I think this is a silly question. I suspect the rival lemon bar or key lime pie lobbyists posed the question “cake, pie, or tart?” to distract America from enjoying the unique citrus-free tang only its dairy-based rival can provide. This parsing of semantics calls to mind another question all together: Why is “cake” the problem here? Why not “cheese”? If, out of context, someone started describing a cake made out of cheese, I would argue your mind would go straight to a Frankenstein of cheese wheels featuring the likes of cheddar, parmesan, or gruyere. And yes, I know that the “cheese” part comes from Neufchâtel or cream cheese, but here’s my counterpoint: When we’re spreading schmear on a bagel, are we really thinking of eating cheese or something else entirely? Most definitely the latter!

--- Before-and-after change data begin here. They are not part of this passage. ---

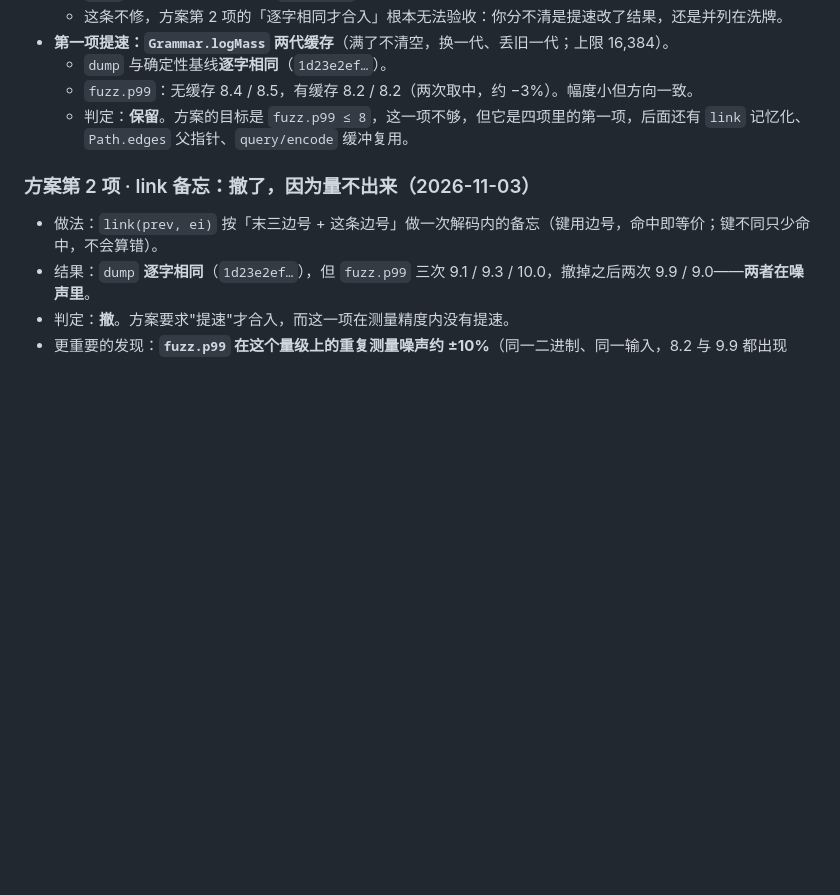
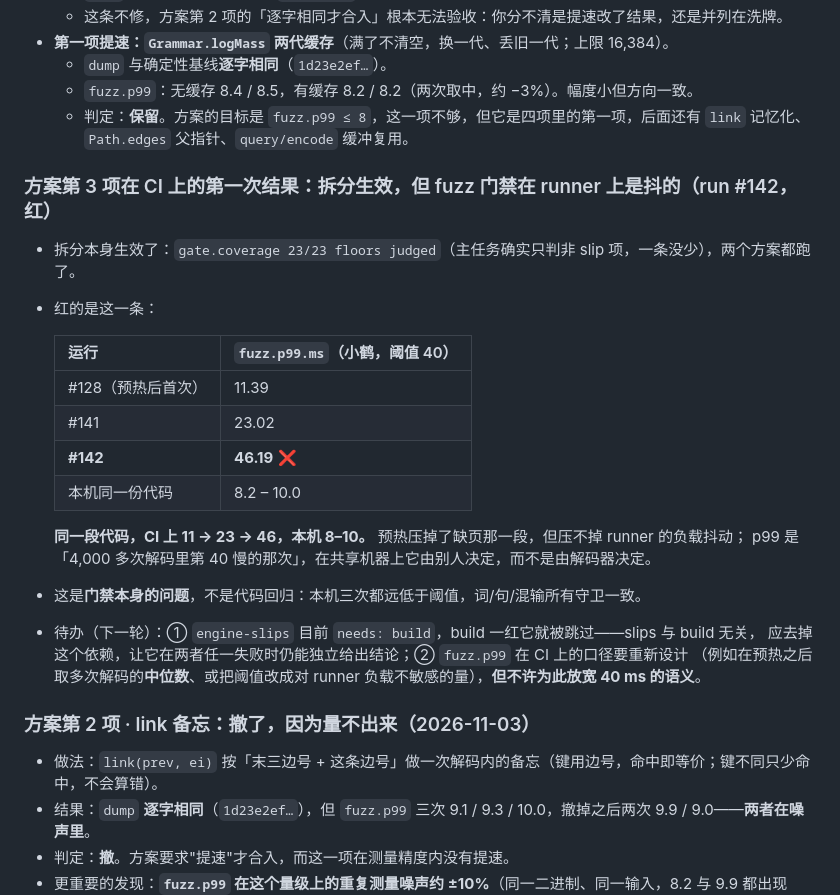
Before and after one commit to mjuvdeysii/mossottokeyboard, a Markdown page: rounds/R6.md, the part around the change. GitHub-like rendering; blank space fills up the shorter version.

Commit message:
R6 item 3: the split works, the fuzz gate is what breaks
run #142: gate.coverage 23/23, both schemes ran -- and fuzz.p99 came in at
46.19 against a threshold of 40, while the same code reads 8.2-10.0 here and
11.39/23.02 on the two previous runs.  The p99 of ~4,000 decodes belongs to
the runner, not the decoder; the warm-up removed page faults, not contention.
Also: engine-slips still depends on build, so a red build hides the slips
verdict entirely.

```diff
--- a/rounds/R6.md
+++ b/rounds/R6.md
@@ -170,6 +170,25 @@
   - `fuzz.p99`：无缓存 8.4 / 8.5，有缓存 8.2 / 8.2（两次取中，约 −3%）。幅度小但方向一致。
   - 判定：**保留**。方案的目标是 `fuzz.p99 ≤ 8`，这一项不够，但它是四项里的第一项，后面还有 `link` 记忆化、`Path.edges` 父指针、`query/encode` 缓冲复用。
 
+### 方案第 3 项在 CI 上的第一次结果：拆分生效，但 fuzz 门禁在 runner 上是抖的（run #142，红）
+
+- 拆分本身生效了：`gate.coverage 23/23 floors judged`（主任务确实只判非 slip 项，一条没少），两个方案都跑了。
+- 红的是这一条：
+
+  | 运行 | `fuzz.p99.ms`（小鹤，阈值 40） |
+  |---|---|
+  | #128（预热后首次） | 11.39 |
+  | #141 | 23.02 |
+  | **#142** | **46.19** ❌ |
+  | 本机同一份代码 | 8.2 – 10.0 |
+
+  **同一段代码，CI 上 11 → 23 → 46，本机 8–10。** 预热压掉了缺页那一段，但压不掉 runner 的负载抖动；
+  p99 是「4,000 多次解码里第 40 慢的那次」，在共享机器上它由别人决定，而不是由解码器决定。
+- 这是**门禁本身的问题**，不是代码回归：本机三次都远低于阈值，词/句/混输所有守卫一致。
+- 待办（下一轮）：① `engine-slips` 目前 `needs: build`，build 一红它就被跳过——slips 与 build 无关，
+  应去掉这个依赖，让它在两者任一失败时仍能独立给出结论；② `fuzz.p99` 在 CI 上的口径要重新设计
+  （例如在预热之后取多次解码的**中位数**、或把阈值改成对 runner 负载不敏感的量），**但不许为此放宽 40 ms 的语义**。
+
 ### 方案第 2 项 · link 备忘：撤了，因为量不出来（2026-11-03）
 
 - 做法：`link(prev, ei)` 按「末三边号 + 这条边号」做一次解码内的备忘（键用边号，命中即等价；键不同只少命中，不会算错）。
```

So, I will leave you with this: Cheesecake is as much cake as it is cheese. Don’t get caught up in the talk about whether or not its name is as literal as it should be. Instead, treat yourself to a slice of the good stuff and thank your lucky stars it was invented in the first place.